- _Exercise_: State only the number of lines below where the word "Python" is found.

- _Data provided_:
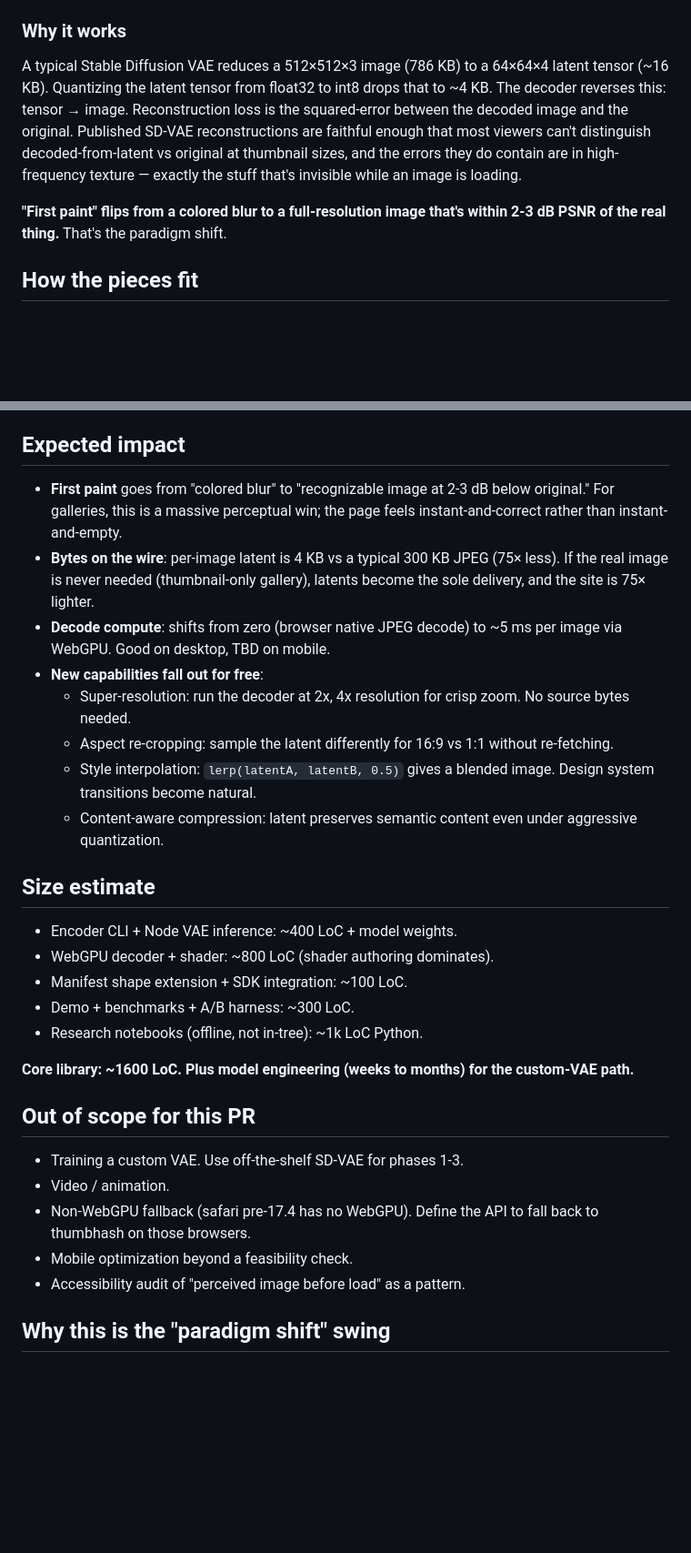
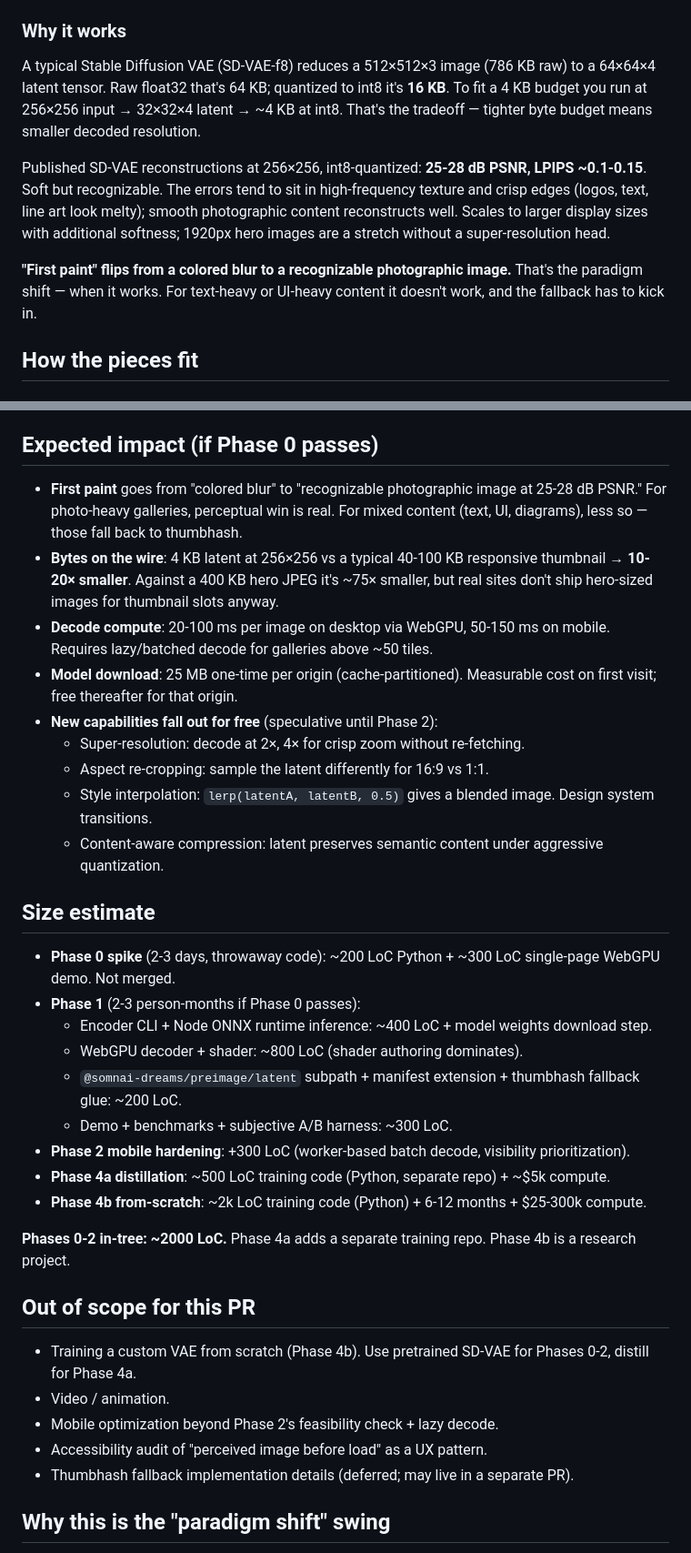
Before and after one commit to somnai-dreams/preimage, a Markdown page: docs/proposals/swing-3-vae-latents.md, 2 parts joined by grey strips. Shown at 91% size. Drawn GitHub-style; blank space fills up the shorter version.

```diff
--- a/docs/proposals/swing-3-vae-latents.md
+++ b/docs/proposals/swing-3-vae-latents.md
@@ -30,9 +32,11 @@ This isn't a blur placeholder that happens to be colorful. **It is a low-rank im
 
 ### Why it works
 
-A typical Stable Diffusion VAE reduces a 512×512×3 image (786 KB) to a 64×64×4 latent tensor (~16 KB). Quantizing the latent tensor from float32 to int8 drops that to ~4 KB. The decoder reverses this: tensor → image. Reconstruction loss is the squared-error between the decoded image and the original. Published SD-VAE reconstructions are faithful enough that most viewers can't distinguish decoded-from-latent vs original at thumbnail sizes, and the errors they do contain are in high-frequency texture — exactly the stuff that's invisible while an image is loading.
+A typical Stable Diffusion VAE (SD-VAE-f8) reduces a 512×512×3 image (786 KB raw) to a 64×64×4 latent tensor. Raw float32 that's 64 KB; quantized to int8 it's **16 KB**. To fit a 4 KB budget you run at 256×256 input → 32×32×4 latent → ~4 KB at int8. That's the tradeoff — tighter byte budget means smaller decoded resolution.
 
-**"First paint" flips from a colored blur to a full-resolution image that's within 2-3 dB PSNR of the real thing.** That's the paradigm shift.
+Published SD-VAE reconstructions at 256×256, int8-quantized: **25-28 dB PSNR, LPIPS ~0.1-0.15**. Soft but recognizable. The errors tend to sit in high-frequency texture and crisp edges (logos, text, line art look melty); smooth photographic content reconstructs well. Scales to larger display sizes with additional softness; 1920px hero images are a stretch without a super-resolution head.
+
+**"First paint" flips from a colored blur to a recognizable photographic image.** That's the paradigm shift — when it works. For text-heavy or UI-heavy content it doesn't work, and the fallback has to kick in.
 
 ## How the pieces fit
 
@@ -117,34 +155,39 @@ Phase 1 is the gate: if decode latency at 256×256 is >50 ms on a typical laptop
 - **Decode order in a grid.** 5000 tiles can't all decode simultaneously. Batch N tiles per shader dispatch; decode lazily based on viewport visibility. Same logic as virtual scroll; the latent decode IS the first paint, so it should prioritize visible tiles first.
 - **Compose with animation.** Still frames only for v1. Animated images (GIF, animated WebP) would need temporal extension.
 
-## Expected impact
+## Expected impact (if Phase 0 passes)
 
-- **First paint** goes from "colored blur" to "recognizable image at 2-3 dB below original." For galleries, this is a massive perceptual win; the page feels instant-and-correct rather than instant-and-empty.
-- **Bytes on the wire**: per-image latent is 4 KB vs a typical 300 KB JPEG (75× less). If the real image is never needed (thumbnail-only gallery), latents become the sole delivery, and the site is 75× lighter.
-- **Decode compute**: shifts from zero (browser native JPEG decode) to ~5 ms per image via WebGPU. Good on desktop, TBD on mobile.
-- **New capabilities fall out for free**:
-  - Super-resolution: run the decoder at 2x, 4x resolution for crisp zoom. No source bytes needed.
-  - Aspect re-cropping: sample the latent differently for 16:9 vs 1:1 without re-fetching.
-  - Style interpolation: `lerp(latentA, latentB, 0.5)` gives a blended image. Design system transitions become natural.
-  - Content-aware compression: latent preserves semantic content even under aggressive quantization.
+- **First paint** goes from "colored blur" to "recognizable photographic image at 25-28 dB PSNR." For photo-heavy galleries, perceptual win is real. For mixed content (text, UI, diagrams), less so — those fall back to thumbhash.
+- **Bytes on the wire**: 4 KB latent at 256×256 vs a typical 40-100 KB responsive thumbnail → **10-20× smaller**. Against a 400 KB hero JPEG it's ~75× smaller, but real sites don't ship hero-sized images for thumbnail slots anyway.
+- **Decode compute**: 20-100 ms per image on desktop via WebGPU, 50-150 ms on mobile. Requires lazy/batched decode for galleries above ~50 tiles.
+- **Model download**: 25 MB one-time per origin (cache-partitioned). Measurable cost on first visit; free thereafter for that origin.
+- **New capabilities fall out for free** (speculative until Phase 2):
+  - Super-resolution: decode at 2×, 4× for crisp zoom without re-fetching.
+  - Aspect re-cropping: sample the latent differently for 16:9 vs 1:1.
+  - Style interpolation: `lerp(latentA, latentB, 0.5)` gives a blended image. Design system transitions.
+  - Content-aware compression: latent preserves semantic content under aggressive quantization.
 
 ## Size estimate
 
-- Encoder CLI + Node VAE inference: ~400 LoC + model weights.
-- WebGPU decoder + shader: ~800 LoC (shader authoring dominates).
-- Manifest shape extension + SDK integration: ~100 LoC.
-- Demo + benchmarks + A/B harness: ~300 LoC.
-- Research notebooks (offline, not in-tree): ~1k LoC Python.
+- **Phase 0 spike** (2-3 days, throwaway code): ~200 LoC Python + ~300 LoC single-page WebGPU demo. Not merged.
+- **Phase 1** (2-3 person-months if Phase 0 passes):
+  - Encoder CLI + Node ONNX runtime inference: ~400 LoC + model weights download step.
+  - WebGPU decoder + shader: ~800 LoC (shader authoring dominates).
+  - `@somnai-dreams/preimage/latent` subpath + manifest extension + thumbhash fallback glue: ~200 LoC.
+  - Demo + benchmarks + subjective A/B harness: ~300 LoC.
+- **Phase 2 mobile hardening**: +300 LoC (worker-based batch decode, visibility prioritization).
+- **Phase 4a distillation**: ~500 LoC training code (Python, separate repo) + ~$5k compute.
+- **Phase 4b from-scratch**: ~2k LoC training code (Python) + 6-12 months + $25-300k compute.
 
-**Core library: ~1600 LoC. Plus model engineering (weeks to months) for the custom-VAE path.**
+**Phases 0-2 in-tree: ~2000 LoC.** Phase 4a adds a separate training repo. Phase 4b is a research project.
 
 ## Out of scope for this PR
 
-- Training a custom VAE. Use off-the-shelf SD-VAE for phases 1-3.
+- Training a custom VAE from scratch (Phase 4b). Use pretrained SD-VAE for Phases 0-2, distill for Phase 4a.
 - Video / animation.
-- Non-WebGPU fallback (safari pre-17.4 has no WebGPU). Define the API to fall back to thumbhash on those browsers.
-- Mobile optimization beyond a feasibility check.
-- Accessibility audit of "perceived image before load" as a pattern.
+- Mobile optimization beyond Phase 2's feasibility check + lazy decode.
+- Accessibility audit of "perceived image before load" as a UX pattern.
+- Thumbhash fallback implementation details (deferred; may live in a separate PR).
 
 ## Why this is the "paradigm shift" swing
 
```
Also changed, not shown: other parts of docs/proposals/swing-3-vae-latents.md (+44 -8 lines).
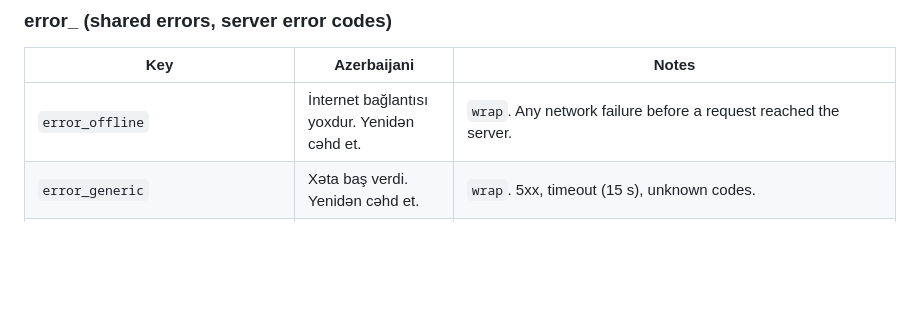
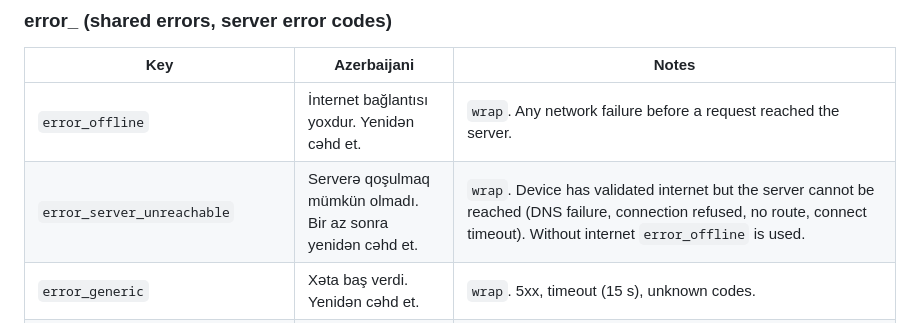
Before and after one commit to sabitsadiqli/Duello-Quiz, a Markdown page: design/copy/az.md, the part around the change. Rendered like a GitHub page; blank space fills up the shorter version.

Commit message:
docs(design): add error_server_unreachable copy
Co-Authored-By: Claude Opus 5.5 <noreply@anthropic.com>

```diff
--- a/design/copy/az.md
+++ b/design/copy/az.md
@@ -102,6 +102,7 @@ it matters.
 | Key | Azerbaijani | Notes |
 | --- | --- | --- |
 | `error_offline` | İnternet bağlantısı yoxdur. Yenidən cəhd et. | `wrap`. Any network failure before a request reached the server. |
+| `error_server_unreachable` | Serverə qoşulmaq mümkün olmadı. Bir az sonra yenidən cəhd et. | `wrap`. Device has validated internet but the server cannot be reached (DNS failure, connection refused, no route, connect timeout). Without internet `error_offline` is used. |
 | `error_generic` | Xəta baş verdi. Yenidən cəhd et. | `wrap`. 5xx, timeout (15 s), unknown codes. |
 | `error_sign_in_expired` | Giriş müddəti bitib. Yenidən daxil ol. | `wrap`. HTTP 401 after one refresh+retry (AUTH-09), snackbar on welcome. |
 | `error_category_not_playable` | Bu kateqoriya hazırda əlçatan deyil. | `wrap`. Server codes `category_not_playable` (409) and `category_not_found` (404). |
```
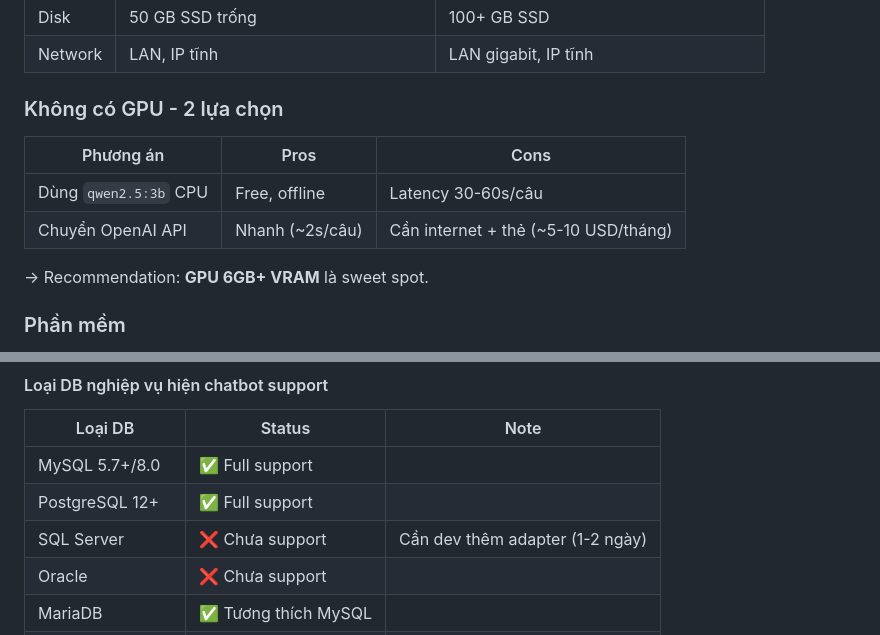
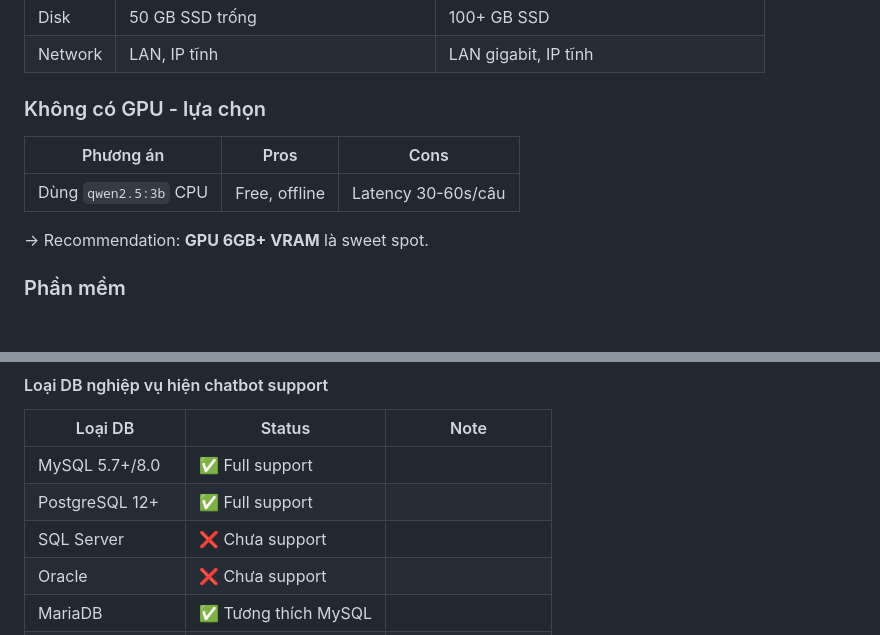
Before and after one commit to nhatanh230804-max/hospital-chatbot-studio, a Markdown page: HUONG-DAN-IT.md, 2 parts joined by grey strips. Rendered like a GitHub page; blank space fills up the shorter version.

```diff
--- a/HUONG-DAN-IT.md
+++ b/HUONG-DAN-IT.md
@@ -95,12 +95,11 @@ AnythingLLM + Ollama dùng tài nguyên lớn (GPU, RAM 8-16GB). Tách riêng đ
 | Disk    | 50 GB SSD trống                     | 100+ GB SSD                       |
 | Network | LAN, IP tĩnh                        | LAN gigabit, IP tĩnh              |
 
-### Không có GPU - 2 lựa chọn
+### Không có GPU -  lựa chọn
 
 | Phương án             | Pros            | Cons                                 |
 | --------------------- | --------------- | ------------------------------------ |
 | Dùng `qwen2.5:3b` CPU | Free, offline   | Latency 30-60s/câu                   |
-| Chuyển OpenAI API     | Nhanh (~2s/câu) | Cần internet + thẻ (~5-10 USD/tháng) |
 
 → Recommendation: **GPU 6GB+ VRAM** là sweet spot.
 
@@ -639,7 +638,7 @@ Nếu hiện → kết nối tới MySQL native thành công.
 | -------------- | -------------------- | ------------------------------- |
 | MySQL 5.7+/8.0 | ✅ Full support      |                                 |
 | PostgreSQL 12+ | ✅ Full support      |                                 |
-| SQL Server     | ❌ Chưa support      | Cần dev thêm adapter (1-2 ngày) |
+| SQL Server     | ❌ Chưa support      |                                 |
 | Oracle         | ❌ Chưa support      |                                 |
 | MariaDB        | ✅ Tương thích MySQL |                                 |
 | MongoDB/NoSQL  | ❌ Không support     | Chatbot dùng SQL                |
```
Also changed, not shown: other parts of HUONG-DAN-IT.md (+2 -2 lines), README.md (+1 -1 lines).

- _Exercise output_: 4